Inside the iconic Glasgow street art and graffiti festival putting young people first
Kicking off on Saturday at 11am, this year’s festival will also mark the grand opening of the Yardworks Studio, a purpose-built space made to provide a home for hundreds of young people, artists, and community organisations to create work in.
The festival brings together dozens of street and graffiti artists who will spend the weekend painting an open-air gallery of murals in real-time.
The ethos of Yardworks has always been to create an alternative model for those who want to build a career in art without going to art school, especially for those who come from disadvantaged backgrounds.
At the helm is Gaz Mac, director of Yardworks and SWG3 studio director. He has made a point of bringing together young aspiring graffiti artists with seasoned pros to learn from each other and the Yardworks Studio is an extension of that.
He said: “I think at the moment it’s going to take time for people to get used to there being an actual purpose-built space for them, they’ve never had that.
“The main attraction of this space is the Scottish winter, you know. Dark streets, dark alleyways and things.
“You can only progress so far on the street until you have to become that studio type. And guys that want to make a career of it, this is a really good starting point because we do have a lot of people from disadvantaged backgrounds that can’t afford studios, can’t afford art schools, this and that.
“This is a place where they come straight in and the facility is there for them. It’s a safe environment, it’s heated, they have special walls designed for them, and there’s people there to give them advice as well.”
Originally from Penilee, Gaz, 54, has been involved in the world of graffiti since 1984. He left home at 16 and travelled down to England before heading across Europe, meeting other well-known graffiti writers along the way.
His wide-ranging network of contacts has inspired the international appeal of the Yardworks Festival with artists from all over the world flocking to Eastvale Place to take part.
Gaz said: “These guys that I’ve travelled and met and bring them here back to Glasgow, it gives these young grassroots guys something to aspire to.”

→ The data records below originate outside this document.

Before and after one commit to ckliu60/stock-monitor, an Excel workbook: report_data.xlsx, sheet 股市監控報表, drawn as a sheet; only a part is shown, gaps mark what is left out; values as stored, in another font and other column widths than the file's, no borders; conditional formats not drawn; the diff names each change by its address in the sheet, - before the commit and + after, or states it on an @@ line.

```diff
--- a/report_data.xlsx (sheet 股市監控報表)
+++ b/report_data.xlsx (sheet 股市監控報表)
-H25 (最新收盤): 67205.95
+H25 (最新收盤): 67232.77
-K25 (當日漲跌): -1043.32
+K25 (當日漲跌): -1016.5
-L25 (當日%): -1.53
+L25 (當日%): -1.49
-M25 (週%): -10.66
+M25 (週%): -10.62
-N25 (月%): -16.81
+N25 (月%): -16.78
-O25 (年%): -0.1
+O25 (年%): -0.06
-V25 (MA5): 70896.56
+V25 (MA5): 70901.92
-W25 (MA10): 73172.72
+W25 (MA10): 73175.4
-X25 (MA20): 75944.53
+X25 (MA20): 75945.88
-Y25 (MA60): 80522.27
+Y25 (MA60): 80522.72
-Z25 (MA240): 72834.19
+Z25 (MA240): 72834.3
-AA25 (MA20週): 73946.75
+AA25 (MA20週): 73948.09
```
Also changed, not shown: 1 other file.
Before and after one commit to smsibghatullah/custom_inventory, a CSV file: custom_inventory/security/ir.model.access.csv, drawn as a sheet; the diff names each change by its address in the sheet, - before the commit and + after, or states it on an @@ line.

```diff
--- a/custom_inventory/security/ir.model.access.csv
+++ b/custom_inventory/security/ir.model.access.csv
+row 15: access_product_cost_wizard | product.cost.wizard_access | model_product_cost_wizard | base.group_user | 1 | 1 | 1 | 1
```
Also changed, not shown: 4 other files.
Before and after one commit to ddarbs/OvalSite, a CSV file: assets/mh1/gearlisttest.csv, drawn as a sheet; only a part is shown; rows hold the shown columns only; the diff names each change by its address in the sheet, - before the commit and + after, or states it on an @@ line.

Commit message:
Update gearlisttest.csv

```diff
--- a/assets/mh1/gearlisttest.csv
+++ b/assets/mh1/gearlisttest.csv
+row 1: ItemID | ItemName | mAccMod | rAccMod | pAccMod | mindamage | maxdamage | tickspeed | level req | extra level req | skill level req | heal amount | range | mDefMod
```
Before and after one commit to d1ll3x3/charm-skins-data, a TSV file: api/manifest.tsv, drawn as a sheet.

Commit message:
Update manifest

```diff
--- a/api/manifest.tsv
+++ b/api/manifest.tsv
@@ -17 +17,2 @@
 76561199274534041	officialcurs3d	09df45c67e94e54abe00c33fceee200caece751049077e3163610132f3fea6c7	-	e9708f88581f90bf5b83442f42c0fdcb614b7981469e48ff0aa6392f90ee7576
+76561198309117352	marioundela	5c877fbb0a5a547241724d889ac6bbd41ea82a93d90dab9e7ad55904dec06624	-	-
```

It gives young people a chance to interact with some of their favourite artists in person and watch them paint.
He added: “It’s better than Instagram. They can actually see it getting done, they can see the techniques, and they can talk to the guys.
“You get these big names on these big street art mural trails, you know. Most of these guys are human beings and I think Yardworks does that to them.
“It brings them back down to earth and puts them in amongst everyone else and it’s just this big mix. Nobody has any airs or graces.”
It’s clear that Gaz is passionate about the work that Yardworks does and has built up a strong connection with the young artists that he’s taken under his wing.
He said: “I am extremely proud and I’ve got a big passion for it. It’s a huge part of my life. Every now and again I pinch myself.
“It’s maybe, check yourself a little bit and remember why you’re doing it. And remember that young guy that’s coming in the door that’s brand new here and keep that same enthusiasm.
“I think Yardworks Festival really helps that. The new studio really helps that, and pushing those ideals forward.”
For more information about Yardworks or to purchase tickets, click here.